[TASK REQUIREMENTS] Among the lines below, count those that include "valores", and state the count alone.

===== PROVIDED ENTRIES

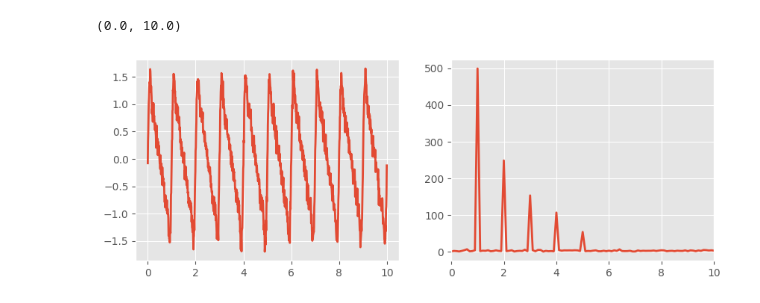
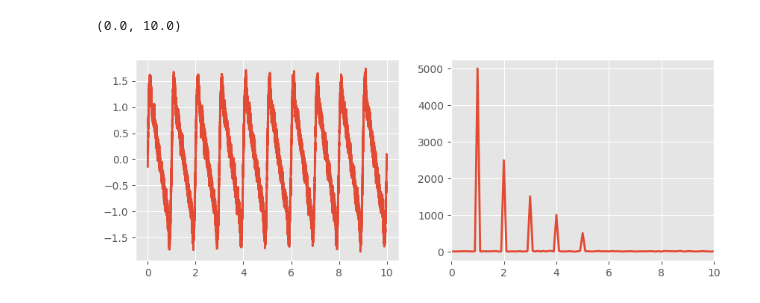
Before and after one commit to Ziaeemehr/signal_processing, a Jupyter notebook: src/intro.ipynb, the cells around one changed output. Cells and saved outputs as stored; diff of their text form; code cells hidden in the pictures.

```diff
--- a/src/intro.ipynb
+++ b/src/intro.ipynb
@@ -95,18 +95,18 @@ def make_signal(fs, dur, freqs, amps, phases, noise=0.0):
 # %%
 fig, ax = plt.subplots(1,2, figsize=(10,3.5))
 
-fs = 100 # Hz
+fs = 1000 # Hz
 dur = 10 # seconds
 freqs = [1, 2, 3, 4, 5]
 amps = [1, 0.5, 0.3, 0.2, 0.1]
 phases = [0, 0, 0, 0, 0]
-t, signal = make_signal(fs, dur, freqs, amps, phases, noise=0.1)
+t, ts = make_signal(fs, dur, freqs, amps, phases, noise=0.1)
 
 
-f, fmag = fft(signal, fs)
-ax[0].plot(t, signal, lw=2)
+f, fmag = fft(ts, fs)
+ax[0].plot(t, ts, lw=2)
 ax[1].plot(f, fmag[0], lw=2)
 ax[1].set_xlim([0, 10])
 # %% [output]
 (0.0, 10.0)
-[figure, old version]
+[figure, new version]
```
Also changed, not shown: parts of 1 cell of this notebook.
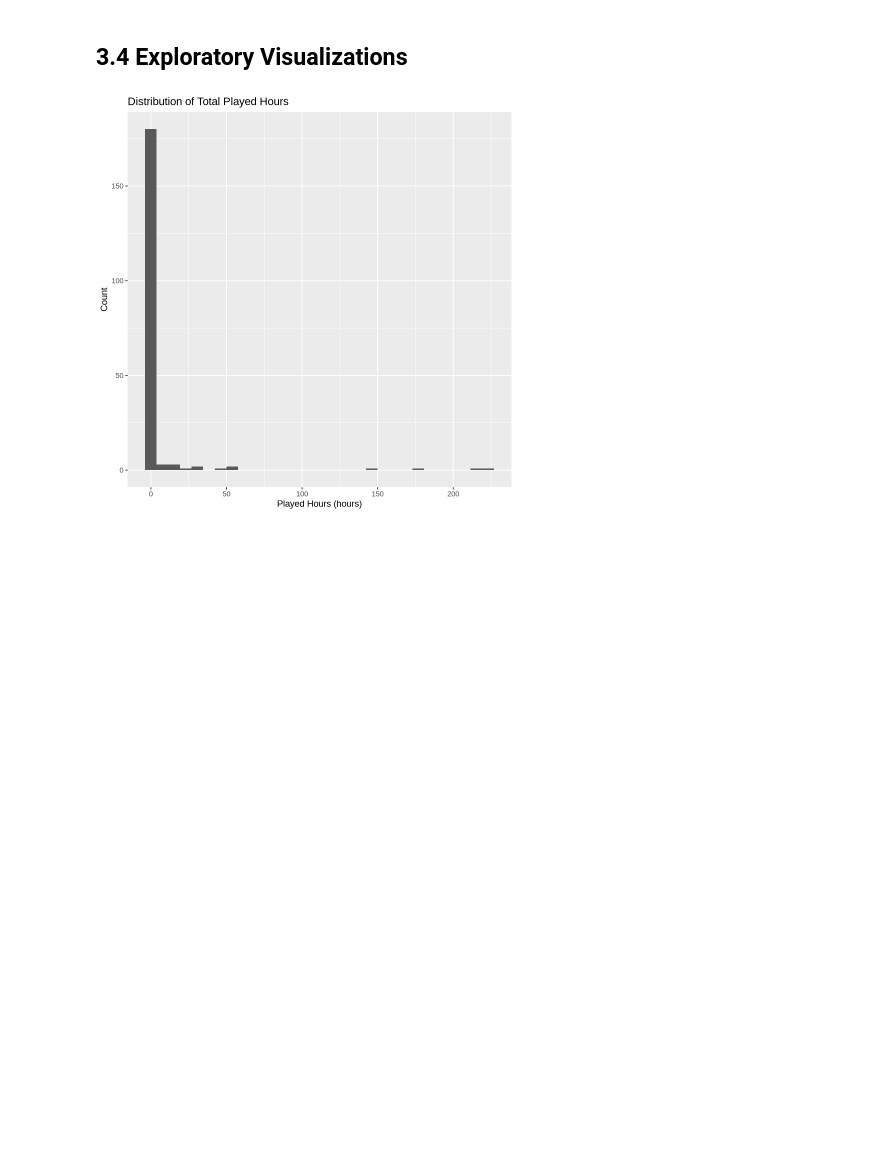
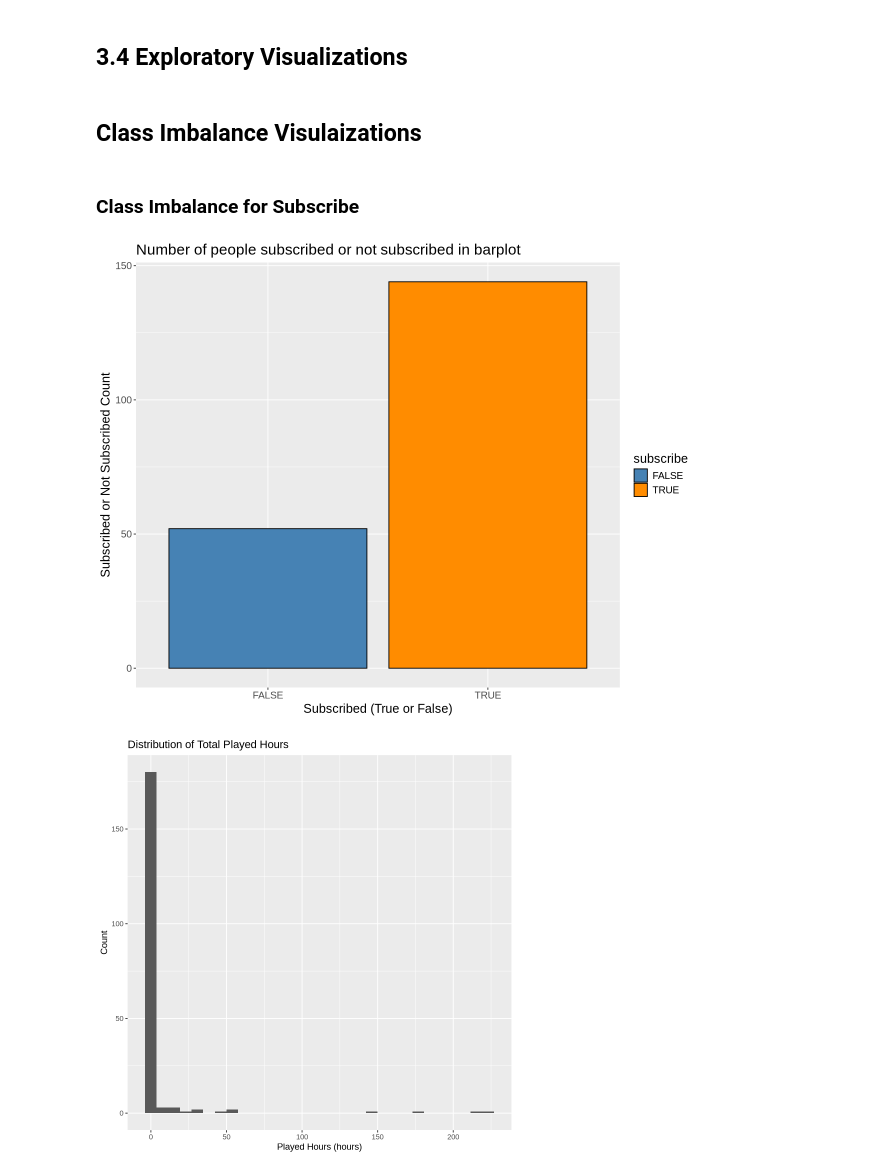
Before and after one commit to yuguogm/dsci_100_final_project, a Jupyter notebook: Final_report.ipynb, the cells around one changed output. Saved outputs shown, nothing was run; the diff lists cells and outputs as text; code cells hidden in the pictures; blank space fills up the shorter version.

Commit message:
Added subscribe graph

```diff
--- a/Final_report.ipynb
+++ b/Final_report.ipynb
@@ -74,7 +74,7 @@ library(tidyverse)
 ✖ dplyr::lag()    masks stats::lag()
 ℹ Use the conflicted package (<http://conflicted.r-lib.org/>) to force all conflicts to become errors
 # %%
-url <- "players (1).csv"
+url <- "https://raw.githubusercontent.com/yuguogm/dsci_100_final_project/refs/heads/main/players%20(1).csv?token=GHSAT0AAAAAADQKZUD3H24MQDTTPGKQOGD22JQ223A"
 players <- read_csv(url)
 head(players)
 # %% [output]
@@ -159,6 +159,26 @@ summary_players
                                        NA's   :2
 # %% [markdown]
 ## 3.4 Exploratory Visualizations
+# %% [markdown]
+
+## Class Imbalance Visulaizations
+# %% [markdown]
+
+### Class Imbalance for Subscribe
+# %%
+#Creating a graph for number of subscribed vs not subscribed
+subscribe_graph <- players_tidy |>
+    ggplot (aes (x= subscribe, fill = subscribe)) +
+    geom_bar (color = "black") +
+    xlab ("Subscribed (True or False)") +
+    ylab ("Subscribed or Not Subscribed Count") +
+    ggtitle ("Number of people subscribed or not subscribed in barplot") +
+    scale_fill_manual(values = c("steelblue", "darkorange")) +
+    theme (text = element_text (size = 15))
+    options (repr.plot.width = 10, repr.plot.height = 8)
+subscribe_graph
+# %% [output]
+[figure, added]
 # %%
 ggplot(players_tidy, aes(x = played_hours)) +
   geom_histogram(bins = 30) +
```
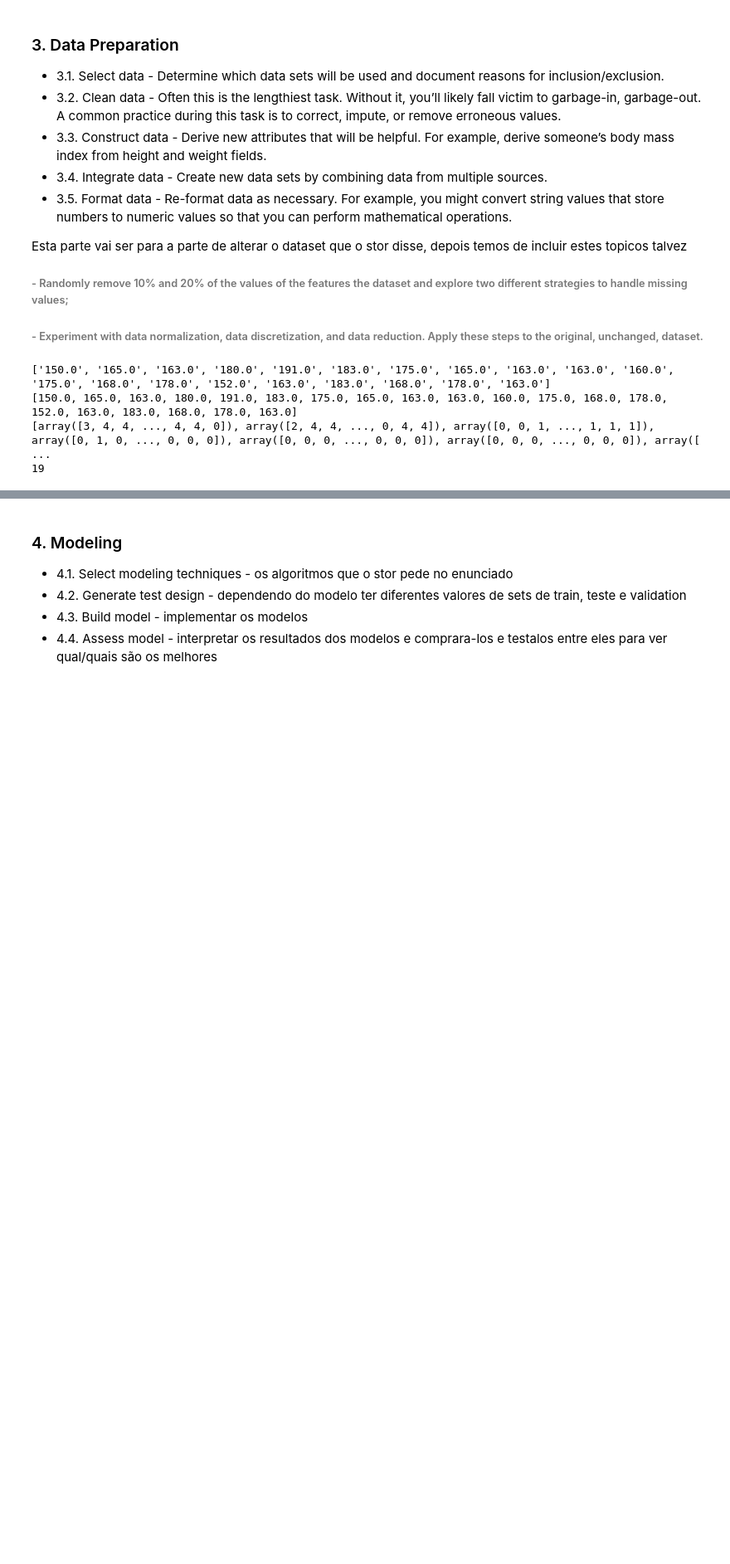
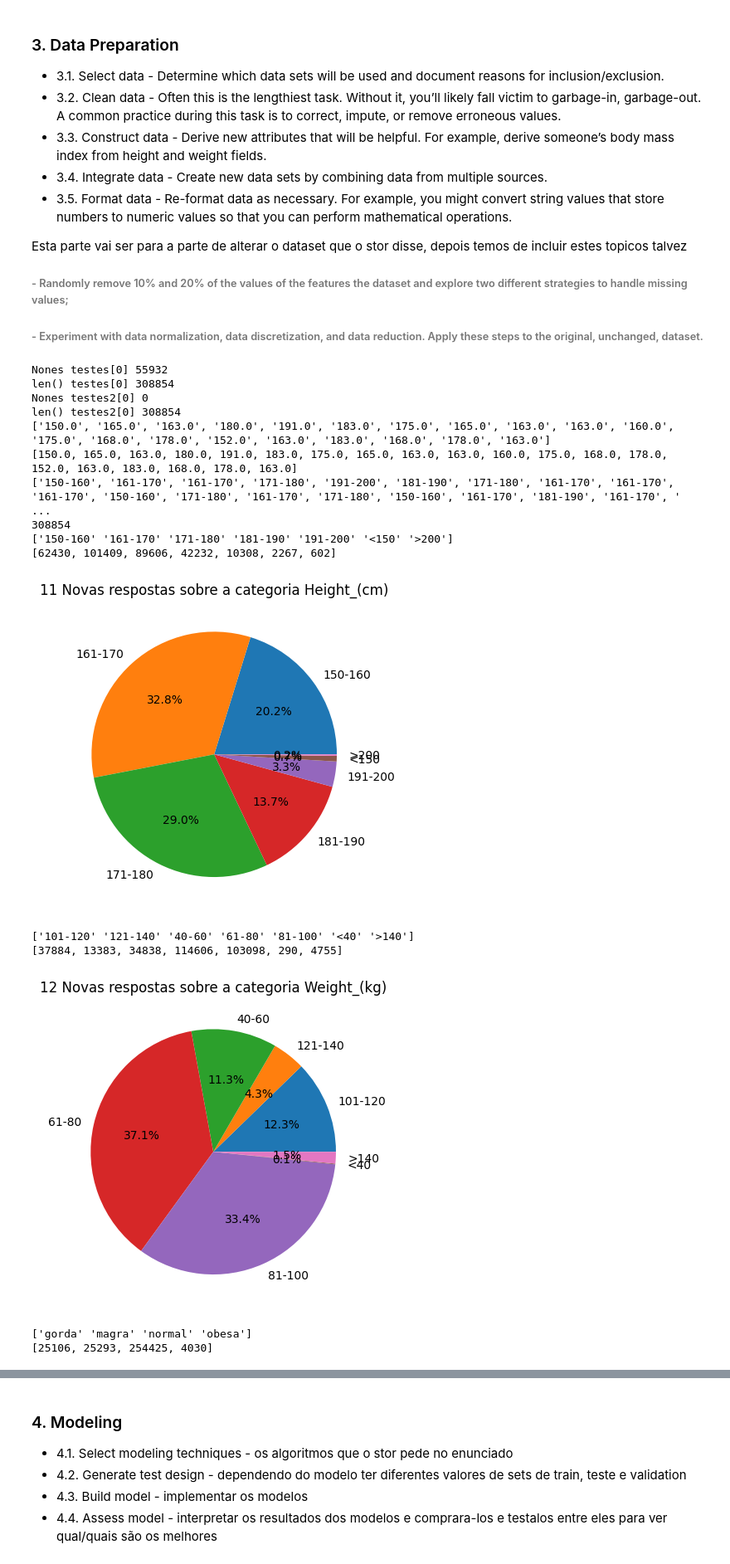
Before and after one commit to Yeshey/IAA-IntroAprendizagemAutomatica, a Jupyter notebook: FinalProject/Project.ipynb, the cells around one changed output, grey strips where cells are left out. Shown at 83% size. Drawn from its saved outputs; the diff is of its cells as text; code cells hidden in the pictures; blank space fills up the shorter version.

```diff
--- a/FinalProject/Project.ipynb
+++ b/FinalProject/Project.ipynb
@@ -185,7 +188,7 @@ from sklearn.preprocessing import LabelEncoder
 # REMOVER DADOS REMOVER DADOS REMOVER DADOS REMOVER DADOS REMOVER DADOS REMOVER DADOS REMOVER DADOS
 # REMOVER DADOS REMOVER DADOS REMOVER DADOS REMOVER DADOS REMOVER DADOS REMOVER DADOS REMOVER DADOS
 # REMOVER DADOS REMOVER DADOS REMOVER DADOS REMOVER DADOS REMOVER DADOS REMOVER DADOS REMOVER DADOS
-'''
+
 # remove os dados do dataset dado com a percentagem dada
 def remover_dados(percentagem,dataset):
 
@@ -198,6 +201,7 @@ def remover_dados(percentagem,dataset):
 
 	return dataset
 
+# testes ---------------------
 copia = datasetC.copy()
 
 testes = remover_dados(0.2,copia) # dataset com None
@@ -207,19 +211,12 @@ for i in testes[0]:
 		ok+=1
 print("Nones testes[0] "+str(ok))
 print("len() testes[0] "+str(len(testes[0])))
+# ---------------------------------------------------------------
 
-'''
-# Metodo 1 - apagar os dados
+# Metodo extra - apagar os dados
 
-''' Apagar dados, melhorar depois
-testes = testes.tolist()
 
-for i in range(len(testes)):
-	for j in range(len(testes[i])):
-		if testes[i][j] == "None":
-			for w in range(len(testes)):
-				testes[w] = np.delete(testes[w],j)'''
-'''
+
 
 # METODO 1 - Vicente, substituir pelo valor mais frequente
 
@@ -252,7 +249,7 @@ for i in testes2[0]:
 print("Nones testes2[0] "+str(ok2))
 print("len() testes2[0] "+str(len(testes2[0])))
 
-'''
+
 # METODO 2 - jonnas
 
 
@@ -382,51 +379,70 @@ copia2 = copia2.tolist()
 #testes3 = data_discretization(testes2) # dataset com Nones, substituidos por mais frequente, com data discretization
 
 testes4 = data_discretization(copia2) # dataset com data discretization
-''' graficos
-print(testes3[11][0:50])
-print(len(testes3[11]))
+#''' graficos
+print(testes4[11][0:50])
+print(len(testes4[11]))
 
-testes3 = np.array(testes3)
+testes4 = np.array(testes4)
 
 for i in [11,12,13,15,16,17,18]:
-	unicos = np.unique(testes3[i])
-	valores = [np.count_nonzero(testes3[i]==x) for x in unicos]
+	unicos = np.unique(testes4[i])
+	valores = [np.count_nonzero(testes4[i]==x) for x in unicos]
 
 	print(unicos)
 	print(valores)
 
 	plt.title(str(i)+" Novas respostas sobre a categoria "+str(categorias[i]))
 	plt.pie(valores,labels=unicos,autopct='%1.1f%%')
 	plt.show()
-'''
+
 
 
 # DATA REDUCTION - Vicente
 
-copia3 = datasetC.copy()
+#print(dataset_num) dups
+#print(len(dataset_num))
+#print(len(np.unique(dataset_num,axis=0)))
+
+# fazer modelos pra ver atributos que posso remover (0, 1 e 6 principalmente)
+
+
+# DATA NORMALIZATION - Jonnas
 
 
 
 
+# meter os dados para numeros
+
 testes4 = np.array(testes4)
-
 dataset_num = []
 
+# meter o datset para numeros para dar com os modelos
 for col in datasetC:
     try:
-        # Try converting to float
         dataset_num.append(col.astype(float))
     except ValueError:
-        # Encode categorical data
         le = LabelEncoder()
         encoded_col = le.fit_transform(col)
         dataset_num.append(encoded_col)
 
 print(dataset_num)
 print(len(dataset_num))
-dataset_num = np.array(dataset_num).T
+dataset_num = np.array(dataset_num).T # dataset com as repostas normais como está no csv
 # %% [output]
+Nones testes[0] 55932
+len() testes[0] 308854
+Nones testes2[0] 0
+len() testes2[0] 308854
 ['150.0', '165.0', '163.0', '180.0', '191.0', '183.0', '175.0', '165.0', '163.0', '163.0', '160.0', '175.0', '168.0', '178.0', '152.0', '163.0', '183.0', '168.0', '178.0', '163.0']
 [150.0, 165.0, 163.0, 180.0, 191.0, 183.0, 175.0, 165.0, 163.0, 163.0, 160.0, 175.0, 168.0, 178.0, 152.0, 163.0, 183.0, 168.0, 178.0, 163.0]
-[array([3, 4, 4, ..., 4, 4, 0]), array([2, 4, 4, ..., 0, 4, 4]), array([0, 0, 1, ..., 1, 1, 1]), array([0, 1, 0, ..., 0, 0, 0]), array([0, 0, 0, ..., 0, 0, 0]), array([0, 0, 0, ..., 0, 0, 0]), array([ ...
-19
+['150-160', '161-170', '161-170', '171-180', '191-200', '181-190', '171-180', '161-170', '161-170', '161-170', '150-160', '171-180', '161-170', '171-180', '150-160', '161-170', '181-190', '161-170', ' ...
+308854
+['150-160' '161-170' '171-180' '181-190' '191-200' '<150' '>200']
+[62430, 101409, 89606, 42232, 10308, 2267, 602]
+[figure, added]
+['101-120' '121-140' '40-60' '61-80' '81-100' '<40' '>140']
+[37884, 13383, 34838, 114606, 103098, 290, 4755]
+[figure, added]
+['gorda' 'magra' 'normal' 'obesa']
+[25106, 25293, 254425, 4030]
```
Also changed, not shown: parts of 3 cells of this notebook.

==========

[EXERCISE RESULT] 4